Never been much of a James Bond fan. I blame the constant repeats over school holidays when the only other choice on TV was football. The villains were melodramatic and their goals so overblown and their henchmen so expendable. If I were a super villain who invested a lot in training my posse at Bad Guys Academy Inc, I wouldn’t spend their lives so easily.  I also wouldn’t stand around and explain my Nefarious Plans while the Hero works out how to avoid being killed by my aforementioned henchmen. If you want a job done, do it yourself, I say.

Anyway, as the UK’s answer to America’s Westerns, they are chock full of high stakes drama, occasional gambling and fighting words, damsels in all sorts of distress, gun slinging and bad alcohol.  I think though these Daniel Craig ones have got rid of some of the stupidest stuff, like a bit of the overt sexism and given Bond a back story. Plus parkou.


The lifestyle takes a toll on this Bond; as well it should. Bond may mumble nothing more than a few lines in any film but he’s not a robot. He gets hurts and apparently it means drinking and pretending to be dead for a bit. But this death and returning to life is the entire theme to Skyfall.

Bond wasn't at his best so he was probably drinking this tonic.

Bond wasn’t at his best so he was probably drinking this tonic.

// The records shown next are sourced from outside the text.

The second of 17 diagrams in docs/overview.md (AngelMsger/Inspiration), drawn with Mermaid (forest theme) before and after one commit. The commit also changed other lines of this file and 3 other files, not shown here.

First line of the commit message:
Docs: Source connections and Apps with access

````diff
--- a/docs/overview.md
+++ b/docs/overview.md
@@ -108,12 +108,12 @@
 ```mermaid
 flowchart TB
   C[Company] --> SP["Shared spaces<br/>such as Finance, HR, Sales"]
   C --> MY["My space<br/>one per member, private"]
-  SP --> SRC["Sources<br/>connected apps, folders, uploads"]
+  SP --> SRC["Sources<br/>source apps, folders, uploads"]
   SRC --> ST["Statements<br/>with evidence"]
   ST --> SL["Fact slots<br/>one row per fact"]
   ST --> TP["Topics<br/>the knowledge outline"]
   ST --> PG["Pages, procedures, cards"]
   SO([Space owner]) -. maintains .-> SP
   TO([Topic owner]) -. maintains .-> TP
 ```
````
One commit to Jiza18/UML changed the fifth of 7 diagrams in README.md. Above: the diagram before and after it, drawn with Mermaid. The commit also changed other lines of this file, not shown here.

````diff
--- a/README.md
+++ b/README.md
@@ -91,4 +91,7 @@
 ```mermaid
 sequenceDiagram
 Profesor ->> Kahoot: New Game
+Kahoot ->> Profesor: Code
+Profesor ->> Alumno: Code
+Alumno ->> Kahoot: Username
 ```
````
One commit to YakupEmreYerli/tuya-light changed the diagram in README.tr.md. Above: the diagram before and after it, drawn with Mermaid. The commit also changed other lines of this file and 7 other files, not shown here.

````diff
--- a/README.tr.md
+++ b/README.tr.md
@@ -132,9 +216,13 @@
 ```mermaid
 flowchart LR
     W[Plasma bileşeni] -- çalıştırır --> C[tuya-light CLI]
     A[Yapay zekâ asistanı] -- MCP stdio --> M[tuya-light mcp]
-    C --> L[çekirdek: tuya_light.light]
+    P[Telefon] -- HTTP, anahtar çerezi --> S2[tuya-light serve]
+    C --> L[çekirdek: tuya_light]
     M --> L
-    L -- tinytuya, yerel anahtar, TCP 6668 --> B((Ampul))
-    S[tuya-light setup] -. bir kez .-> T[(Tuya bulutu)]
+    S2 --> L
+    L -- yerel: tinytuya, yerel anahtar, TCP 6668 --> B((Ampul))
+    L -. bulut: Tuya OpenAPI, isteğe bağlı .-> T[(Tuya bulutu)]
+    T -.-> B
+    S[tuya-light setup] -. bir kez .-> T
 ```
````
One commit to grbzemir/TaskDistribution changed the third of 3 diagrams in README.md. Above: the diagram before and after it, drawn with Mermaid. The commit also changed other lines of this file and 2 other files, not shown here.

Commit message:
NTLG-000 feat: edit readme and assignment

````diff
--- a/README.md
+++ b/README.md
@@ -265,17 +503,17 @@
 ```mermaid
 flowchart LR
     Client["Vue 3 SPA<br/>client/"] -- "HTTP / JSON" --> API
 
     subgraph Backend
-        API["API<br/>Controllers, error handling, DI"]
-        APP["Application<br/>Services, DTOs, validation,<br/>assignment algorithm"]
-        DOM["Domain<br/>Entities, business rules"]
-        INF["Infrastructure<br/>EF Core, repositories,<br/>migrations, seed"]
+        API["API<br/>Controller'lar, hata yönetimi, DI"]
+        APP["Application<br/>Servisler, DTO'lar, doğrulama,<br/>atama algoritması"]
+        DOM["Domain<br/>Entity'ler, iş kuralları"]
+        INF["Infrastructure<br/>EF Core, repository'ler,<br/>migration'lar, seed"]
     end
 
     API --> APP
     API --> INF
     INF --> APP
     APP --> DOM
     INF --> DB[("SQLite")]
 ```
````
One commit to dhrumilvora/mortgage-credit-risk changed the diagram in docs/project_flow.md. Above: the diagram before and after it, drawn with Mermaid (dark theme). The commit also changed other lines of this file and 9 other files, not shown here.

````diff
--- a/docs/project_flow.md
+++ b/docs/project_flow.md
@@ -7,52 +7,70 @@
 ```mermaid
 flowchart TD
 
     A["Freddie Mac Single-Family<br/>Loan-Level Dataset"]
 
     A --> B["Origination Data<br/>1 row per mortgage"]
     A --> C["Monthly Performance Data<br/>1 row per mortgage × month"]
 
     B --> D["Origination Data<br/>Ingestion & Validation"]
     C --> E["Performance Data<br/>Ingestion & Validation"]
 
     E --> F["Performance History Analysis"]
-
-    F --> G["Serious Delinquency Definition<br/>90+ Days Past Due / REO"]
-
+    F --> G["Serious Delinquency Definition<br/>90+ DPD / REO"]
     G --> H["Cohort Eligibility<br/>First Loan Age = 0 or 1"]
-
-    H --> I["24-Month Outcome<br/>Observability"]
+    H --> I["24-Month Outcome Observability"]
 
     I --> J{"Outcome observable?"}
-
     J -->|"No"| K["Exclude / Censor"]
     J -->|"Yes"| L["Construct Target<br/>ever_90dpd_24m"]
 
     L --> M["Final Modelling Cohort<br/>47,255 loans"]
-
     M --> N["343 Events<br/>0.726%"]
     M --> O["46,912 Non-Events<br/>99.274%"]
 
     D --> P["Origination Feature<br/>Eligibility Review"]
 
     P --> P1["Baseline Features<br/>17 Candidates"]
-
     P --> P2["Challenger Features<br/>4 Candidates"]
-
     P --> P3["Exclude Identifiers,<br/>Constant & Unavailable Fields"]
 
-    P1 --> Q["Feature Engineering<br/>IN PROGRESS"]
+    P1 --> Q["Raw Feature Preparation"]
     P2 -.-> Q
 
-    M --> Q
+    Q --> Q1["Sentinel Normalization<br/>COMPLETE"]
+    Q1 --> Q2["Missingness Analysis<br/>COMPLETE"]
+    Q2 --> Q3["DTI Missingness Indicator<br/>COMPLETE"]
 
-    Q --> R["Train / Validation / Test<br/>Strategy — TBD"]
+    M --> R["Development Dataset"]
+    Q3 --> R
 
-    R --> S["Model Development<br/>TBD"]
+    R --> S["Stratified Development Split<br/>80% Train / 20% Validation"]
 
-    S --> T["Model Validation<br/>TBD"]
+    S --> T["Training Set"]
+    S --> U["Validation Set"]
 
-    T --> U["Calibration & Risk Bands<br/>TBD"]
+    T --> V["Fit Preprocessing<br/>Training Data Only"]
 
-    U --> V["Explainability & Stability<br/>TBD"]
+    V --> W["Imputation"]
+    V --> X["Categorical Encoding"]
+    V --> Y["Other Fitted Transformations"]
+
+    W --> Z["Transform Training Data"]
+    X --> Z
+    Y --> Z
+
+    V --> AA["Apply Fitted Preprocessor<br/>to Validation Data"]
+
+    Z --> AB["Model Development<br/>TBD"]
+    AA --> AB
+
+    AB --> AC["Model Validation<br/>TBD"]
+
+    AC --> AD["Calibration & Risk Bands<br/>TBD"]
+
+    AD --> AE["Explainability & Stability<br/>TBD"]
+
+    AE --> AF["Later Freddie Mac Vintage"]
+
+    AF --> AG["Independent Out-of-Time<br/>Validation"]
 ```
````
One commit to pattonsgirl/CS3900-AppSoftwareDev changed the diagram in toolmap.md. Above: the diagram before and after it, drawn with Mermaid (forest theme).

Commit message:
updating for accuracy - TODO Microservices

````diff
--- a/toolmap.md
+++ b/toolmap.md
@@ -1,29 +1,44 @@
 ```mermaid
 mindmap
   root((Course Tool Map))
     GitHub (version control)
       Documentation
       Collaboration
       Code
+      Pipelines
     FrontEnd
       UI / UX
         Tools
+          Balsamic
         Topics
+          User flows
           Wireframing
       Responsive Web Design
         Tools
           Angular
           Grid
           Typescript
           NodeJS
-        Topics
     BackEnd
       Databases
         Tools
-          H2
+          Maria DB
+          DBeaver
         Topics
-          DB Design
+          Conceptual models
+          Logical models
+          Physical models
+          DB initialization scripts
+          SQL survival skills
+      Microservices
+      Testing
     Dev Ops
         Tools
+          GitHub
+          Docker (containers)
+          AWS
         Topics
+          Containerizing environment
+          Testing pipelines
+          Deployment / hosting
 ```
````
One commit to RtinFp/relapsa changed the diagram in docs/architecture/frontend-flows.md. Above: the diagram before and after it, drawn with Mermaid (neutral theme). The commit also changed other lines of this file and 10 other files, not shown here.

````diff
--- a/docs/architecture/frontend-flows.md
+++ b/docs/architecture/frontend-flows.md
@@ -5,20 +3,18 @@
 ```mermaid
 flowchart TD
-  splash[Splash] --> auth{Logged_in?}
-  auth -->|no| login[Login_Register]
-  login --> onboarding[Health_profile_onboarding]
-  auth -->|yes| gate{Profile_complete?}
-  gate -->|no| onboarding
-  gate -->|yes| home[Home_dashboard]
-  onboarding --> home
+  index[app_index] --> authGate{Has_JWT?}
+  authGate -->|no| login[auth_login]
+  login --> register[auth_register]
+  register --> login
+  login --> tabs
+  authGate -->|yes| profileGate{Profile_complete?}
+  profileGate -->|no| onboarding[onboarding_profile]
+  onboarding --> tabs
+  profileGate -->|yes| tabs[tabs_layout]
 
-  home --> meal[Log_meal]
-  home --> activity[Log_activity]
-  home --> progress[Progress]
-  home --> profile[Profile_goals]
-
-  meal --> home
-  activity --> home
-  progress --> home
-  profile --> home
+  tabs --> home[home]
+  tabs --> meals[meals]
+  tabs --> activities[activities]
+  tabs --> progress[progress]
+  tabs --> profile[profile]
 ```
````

A Bond film with a theme!

The first half of Skyfall was fairly typical Bond but it sets up a few themes for later, like the Exploited Orphan scenario. The second half gets interesting as he must hold conversations of more than a couple of words and explode his childhood home as a decoy to save his boss. It was an un-typical day away from the office for Bond, as it was dark and Scottish and a bit Arthur Conan Doyle Baskvervillian (issues of defending the inheritance, death and property. Finally, it wasn’t about wresting control back of the world from a ridiculous over actor, but one facing Bad Dude’s bad wig/dye job and his quest for revenge.

No doubt Bond tested positive for these British beauties.

No doubt Bond tested positive for these British beauties.

Literally, this time it was personal

In her defence of spooks, M is right, the enemy is in the shadows and Bond’s natural home is there, which is why he is necessary. As a person, Bond is barely functional, but as M quotes Tennyson, 007 is more than the sum of his scars and ‘to strive, to seek, to find and not to yield’ despite the damage is exactly who Bond is. He might as well have it as his motto.

Moreover, Bond is exactly Ulysses. Like Ulysses of the poem, Bond has spent decades running around the world but never going home. Now he does go home, so he can go out into the world renewed.

His return is entirely predictable in its Freudian allusions, what with the escape via the priest hole, the destruction of his home by fire, the baptism in the frozen lake, and the death of M. Surely I don’t need to spell it out?

Ok so I’ll spell it out  

The tunnel of the priest hole is the womb and the tomb. It is the underworld of the dead and a cocoon for the living. It is from whence Bond the man emerges after the death of his parents as a child, and from which he escapes death to come to the frozen Dantean limbo between the old (house) representing his past and his future. Of course his future is near a grave yard, but hey, confronting the possibility of your own death is a part of life for everyone.

Anyway, in this limbo he is baptised (in the lake),  which cleanses him of his past. He says he never liked his gloomy home, but still, blowing it up is a bit transgressive and for this he gets dunked. After this, he literally follows the light to confront his nemesis.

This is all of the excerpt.